━━ Records shown ━━

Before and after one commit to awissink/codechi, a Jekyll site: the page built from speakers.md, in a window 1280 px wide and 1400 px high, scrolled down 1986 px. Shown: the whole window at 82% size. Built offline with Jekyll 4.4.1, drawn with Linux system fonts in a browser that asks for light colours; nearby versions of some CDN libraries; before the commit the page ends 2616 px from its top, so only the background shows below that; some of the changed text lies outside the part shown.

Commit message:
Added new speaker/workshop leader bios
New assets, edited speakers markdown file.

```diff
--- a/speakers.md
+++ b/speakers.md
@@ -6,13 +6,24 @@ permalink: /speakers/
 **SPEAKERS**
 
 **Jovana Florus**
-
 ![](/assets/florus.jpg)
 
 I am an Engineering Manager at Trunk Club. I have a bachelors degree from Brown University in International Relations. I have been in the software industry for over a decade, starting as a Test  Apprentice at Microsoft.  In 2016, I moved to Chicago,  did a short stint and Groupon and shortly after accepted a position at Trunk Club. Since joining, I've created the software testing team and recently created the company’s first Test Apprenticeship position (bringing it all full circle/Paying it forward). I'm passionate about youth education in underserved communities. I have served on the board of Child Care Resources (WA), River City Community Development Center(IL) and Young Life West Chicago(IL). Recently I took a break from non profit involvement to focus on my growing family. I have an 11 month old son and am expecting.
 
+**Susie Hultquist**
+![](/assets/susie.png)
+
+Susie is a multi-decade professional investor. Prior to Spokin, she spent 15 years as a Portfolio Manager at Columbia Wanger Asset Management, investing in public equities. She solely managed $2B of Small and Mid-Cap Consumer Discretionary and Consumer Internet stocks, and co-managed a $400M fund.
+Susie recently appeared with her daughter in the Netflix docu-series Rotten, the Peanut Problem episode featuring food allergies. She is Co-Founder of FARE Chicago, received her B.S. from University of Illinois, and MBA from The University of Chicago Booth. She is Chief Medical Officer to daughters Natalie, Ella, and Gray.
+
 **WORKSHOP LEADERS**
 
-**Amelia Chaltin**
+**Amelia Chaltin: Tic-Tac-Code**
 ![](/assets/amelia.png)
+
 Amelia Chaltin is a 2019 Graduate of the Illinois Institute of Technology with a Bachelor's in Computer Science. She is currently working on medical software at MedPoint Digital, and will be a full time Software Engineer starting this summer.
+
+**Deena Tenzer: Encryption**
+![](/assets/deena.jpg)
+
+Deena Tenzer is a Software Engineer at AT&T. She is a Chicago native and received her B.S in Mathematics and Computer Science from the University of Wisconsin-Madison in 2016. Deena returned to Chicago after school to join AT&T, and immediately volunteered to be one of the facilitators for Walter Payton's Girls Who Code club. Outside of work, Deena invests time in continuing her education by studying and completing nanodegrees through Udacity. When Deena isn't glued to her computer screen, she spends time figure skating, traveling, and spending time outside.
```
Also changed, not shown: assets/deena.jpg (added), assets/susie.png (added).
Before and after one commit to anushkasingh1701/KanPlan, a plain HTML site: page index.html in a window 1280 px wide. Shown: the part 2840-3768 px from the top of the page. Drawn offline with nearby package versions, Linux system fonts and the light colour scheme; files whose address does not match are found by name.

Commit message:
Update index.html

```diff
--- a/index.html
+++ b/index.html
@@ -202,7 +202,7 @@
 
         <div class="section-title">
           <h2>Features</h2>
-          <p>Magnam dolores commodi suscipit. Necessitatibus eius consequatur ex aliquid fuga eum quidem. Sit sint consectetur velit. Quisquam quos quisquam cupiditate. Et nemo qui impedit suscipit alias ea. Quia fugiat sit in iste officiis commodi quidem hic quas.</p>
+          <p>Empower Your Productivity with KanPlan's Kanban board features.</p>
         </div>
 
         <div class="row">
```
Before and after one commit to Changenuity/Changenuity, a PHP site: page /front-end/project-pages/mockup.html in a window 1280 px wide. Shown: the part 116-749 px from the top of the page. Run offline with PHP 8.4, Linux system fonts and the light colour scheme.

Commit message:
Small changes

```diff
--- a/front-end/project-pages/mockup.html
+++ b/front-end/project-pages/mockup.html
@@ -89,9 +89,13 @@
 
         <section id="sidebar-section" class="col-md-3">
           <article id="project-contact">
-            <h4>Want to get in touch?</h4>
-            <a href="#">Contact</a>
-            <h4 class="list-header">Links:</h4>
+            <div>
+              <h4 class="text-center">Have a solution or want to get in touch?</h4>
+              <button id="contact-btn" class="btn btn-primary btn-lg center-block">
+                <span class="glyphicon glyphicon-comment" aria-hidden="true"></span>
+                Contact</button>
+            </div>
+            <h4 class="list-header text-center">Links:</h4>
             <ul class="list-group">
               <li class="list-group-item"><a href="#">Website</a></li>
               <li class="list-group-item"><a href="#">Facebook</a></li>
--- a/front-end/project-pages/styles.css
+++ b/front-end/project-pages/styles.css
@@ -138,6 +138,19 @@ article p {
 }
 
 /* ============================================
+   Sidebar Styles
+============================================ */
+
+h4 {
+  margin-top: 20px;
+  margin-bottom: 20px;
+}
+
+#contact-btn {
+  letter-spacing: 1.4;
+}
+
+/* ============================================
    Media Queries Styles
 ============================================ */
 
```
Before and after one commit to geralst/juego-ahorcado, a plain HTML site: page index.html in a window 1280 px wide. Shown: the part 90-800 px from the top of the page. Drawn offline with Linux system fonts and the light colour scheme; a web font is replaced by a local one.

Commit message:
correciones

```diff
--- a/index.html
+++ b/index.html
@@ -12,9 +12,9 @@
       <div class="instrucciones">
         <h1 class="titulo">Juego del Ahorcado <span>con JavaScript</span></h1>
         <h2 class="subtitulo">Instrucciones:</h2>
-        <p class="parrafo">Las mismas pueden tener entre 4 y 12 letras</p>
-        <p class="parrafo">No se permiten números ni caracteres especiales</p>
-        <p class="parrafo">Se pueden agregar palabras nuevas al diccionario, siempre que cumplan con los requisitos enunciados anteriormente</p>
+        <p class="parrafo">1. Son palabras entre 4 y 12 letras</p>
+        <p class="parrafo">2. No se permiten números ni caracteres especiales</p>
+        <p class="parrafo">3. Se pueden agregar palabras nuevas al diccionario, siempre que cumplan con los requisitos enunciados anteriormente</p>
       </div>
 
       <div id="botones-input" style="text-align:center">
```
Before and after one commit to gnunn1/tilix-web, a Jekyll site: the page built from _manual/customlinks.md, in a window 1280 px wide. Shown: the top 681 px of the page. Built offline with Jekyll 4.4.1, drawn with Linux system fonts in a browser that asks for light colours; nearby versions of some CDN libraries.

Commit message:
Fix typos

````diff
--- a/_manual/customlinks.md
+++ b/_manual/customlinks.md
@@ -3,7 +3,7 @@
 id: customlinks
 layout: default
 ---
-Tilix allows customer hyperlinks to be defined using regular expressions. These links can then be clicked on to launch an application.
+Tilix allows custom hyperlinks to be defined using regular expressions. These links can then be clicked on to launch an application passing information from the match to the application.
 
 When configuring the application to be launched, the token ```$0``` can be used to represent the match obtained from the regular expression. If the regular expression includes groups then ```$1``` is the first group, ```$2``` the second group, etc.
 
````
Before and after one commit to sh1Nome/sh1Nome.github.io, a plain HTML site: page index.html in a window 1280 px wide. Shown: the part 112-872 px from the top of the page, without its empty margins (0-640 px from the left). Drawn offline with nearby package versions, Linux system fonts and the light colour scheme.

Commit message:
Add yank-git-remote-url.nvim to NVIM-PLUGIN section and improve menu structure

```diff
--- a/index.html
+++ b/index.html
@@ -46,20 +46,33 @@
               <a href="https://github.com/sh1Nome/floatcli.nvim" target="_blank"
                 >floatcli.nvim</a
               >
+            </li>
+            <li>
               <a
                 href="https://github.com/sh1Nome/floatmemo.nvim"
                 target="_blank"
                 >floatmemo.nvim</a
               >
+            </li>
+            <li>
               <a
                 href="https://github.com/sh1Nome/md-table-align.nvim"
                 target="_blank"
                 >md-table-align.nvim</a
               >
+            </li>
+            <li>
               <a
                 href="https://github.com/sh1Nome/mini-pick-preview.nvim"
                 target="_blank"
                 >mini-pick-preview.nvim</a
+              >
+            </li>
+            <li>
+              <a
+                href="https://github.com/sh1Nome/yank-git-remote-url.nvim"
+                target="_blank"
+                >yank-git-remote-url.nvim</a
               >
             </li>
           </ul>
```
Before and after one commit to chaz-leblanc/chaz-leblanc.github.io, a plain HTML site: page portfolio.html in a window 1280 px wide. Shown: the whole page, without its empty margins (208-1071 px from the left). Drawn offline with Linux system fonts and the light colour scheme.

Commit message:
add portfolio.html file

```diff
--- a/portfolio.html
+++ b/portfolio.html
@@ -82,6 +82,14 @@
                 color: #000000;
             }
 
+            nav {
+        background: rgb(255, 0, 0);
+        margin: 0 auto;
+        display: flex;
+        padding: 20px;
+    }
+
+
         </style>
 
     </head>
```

━━━

- **Task goal**: How many lines in these entries hold the string "front"? Answer with the number alone.

- **Exercise result**: 5